START EXERCISE INPUT

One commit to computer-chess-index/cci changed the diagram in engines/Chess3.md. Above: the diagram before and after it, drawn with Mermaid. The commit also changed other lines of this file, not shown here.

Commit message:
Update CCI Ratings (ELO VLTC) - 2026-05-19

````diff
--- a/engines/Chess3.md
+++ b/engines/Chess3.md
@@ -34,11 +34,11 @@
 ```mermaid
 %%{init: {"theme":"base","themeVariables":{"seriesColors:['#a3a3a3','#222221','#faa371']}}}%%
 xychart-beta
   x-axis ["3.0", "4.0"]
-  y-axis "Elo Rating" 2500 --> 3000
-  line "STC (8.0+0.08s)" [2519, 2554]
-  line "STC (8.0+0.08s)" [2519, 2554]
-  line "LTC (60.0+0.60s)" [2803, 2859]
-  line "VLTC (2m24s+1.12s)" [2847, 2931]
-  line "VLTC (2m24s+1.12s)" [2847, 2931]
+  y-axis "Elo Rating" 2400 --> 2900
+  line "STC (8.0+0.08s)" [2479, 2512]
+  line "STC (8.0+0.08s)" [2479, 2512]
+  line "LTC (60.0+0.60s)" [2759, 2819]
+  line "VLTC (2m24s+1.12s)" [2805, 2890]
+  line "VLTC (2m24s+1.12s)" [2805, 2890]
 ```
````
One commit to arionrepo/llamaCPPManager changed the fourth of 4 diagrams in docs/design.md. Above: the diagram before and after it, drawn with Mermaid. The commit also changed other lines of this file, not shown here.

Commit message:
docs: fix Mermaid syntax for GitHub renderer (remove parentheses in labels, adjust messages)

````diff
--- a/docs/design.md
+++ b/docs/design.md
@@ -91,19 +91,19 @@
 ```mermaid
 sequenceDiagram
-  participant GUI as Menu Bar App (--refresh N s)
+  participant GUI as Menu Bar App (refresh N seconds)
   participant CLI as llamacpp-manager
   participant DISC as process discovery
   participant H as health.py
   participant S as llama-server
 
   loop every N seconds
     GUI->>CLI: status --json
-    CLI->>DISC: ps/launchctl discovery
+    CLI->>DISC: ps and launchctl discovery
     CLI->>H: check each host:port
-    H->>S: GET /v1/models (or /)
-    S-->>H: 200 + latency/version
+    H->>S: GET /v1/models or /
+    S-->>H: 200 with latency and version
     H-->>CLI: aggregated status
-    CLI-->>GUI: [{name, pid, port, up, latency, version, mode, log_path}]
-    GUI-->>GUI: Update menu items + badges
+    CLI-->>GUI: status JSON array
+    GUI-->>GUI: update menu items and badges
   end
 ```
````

END EXERCISE INPUT

▶ _WORK INSTRUCTION_
Among the lines above, count those containing the word "participant" and write only the number.

▶ _TASK ANSWER_
6